- [Input data]:

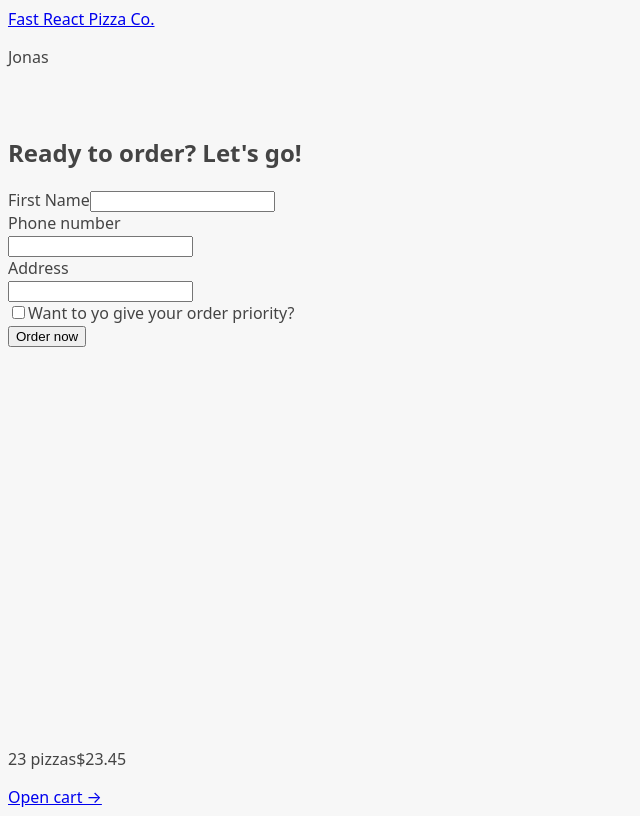
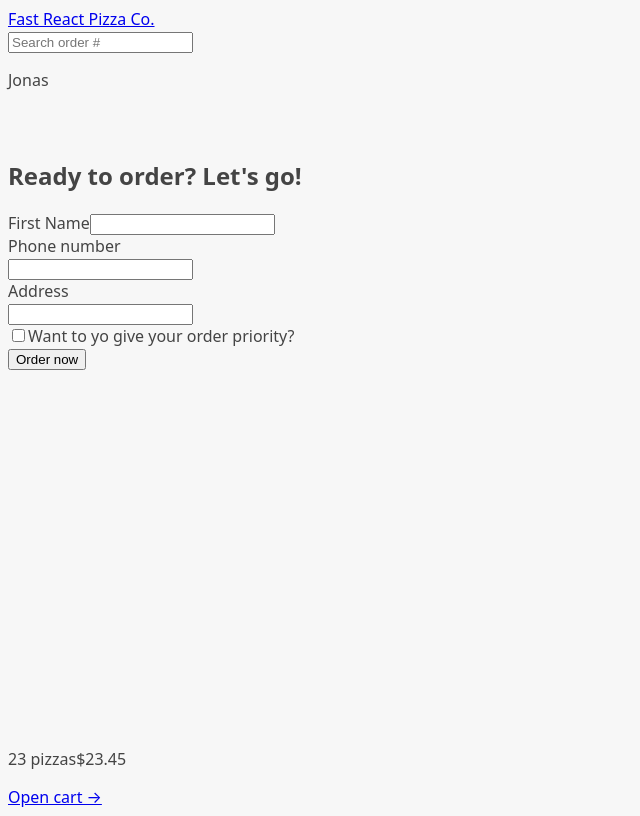
Before and after one commit to Coblexx/fast-react-pizza, a React (Vite) app: page /order/new in a window 1280 px wide. Shown: the whole page, without its empty margins (0-640 px from the left). Built offline with nearby package versions, Linux system fonts and the light colour scheme.

Commit message:
chore: search order by id

```diff
--- /dev/null
+++ b/src/features/Order/SearchOrder.jsx
@@ -0,0 +1,27 @@
+import { useState } from "react";
+import { useNavigate } from "react-router-dom";
+
+function SearchOrder() {
+  const [query, setQuery] = useState("");
+  const navigate = useNavigate();
+
+  function handleSubmit(e) {
+    e.preventDefault();
+
+    if (!query) return;
+    navigate(`/order/${query}`);
+    setQuery("");
+  }
+
+  return (
+    <form onSubmit={handleSubmit}>
+      <input
+        placeholder="Search order #"
+        value={query}
+        onChange={(e) => setQuery(e.target.value)}
+      ></input>
+    </form>
+  );
+}
+
+export default SearchOrder;
--- a/src/ui/Header.jsx
+++ b/src/ui/Header.jsx
@@ -1,9 +1,11 @@
 import { Link } from "react-router-dom";
+import SearchOrder from "../features/Order/SearchOrder";
 
 function Header() {
   return (
     <header>
       <Link to="/">Fast React Pizza Co.</Link>
+      <SearchOrder />
       <p>Jonas</p>
     </header>
   );
```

- [Prompt]:
Copy out every line from the material above where the string "import" turns up.

- [Response area]:
+import { useState } from "react";
+import { useNavigate } from "react-router-dom";
 import { Link } from "react-router-dom";
+import SearchOrder from "../features/Order/SearchOrder";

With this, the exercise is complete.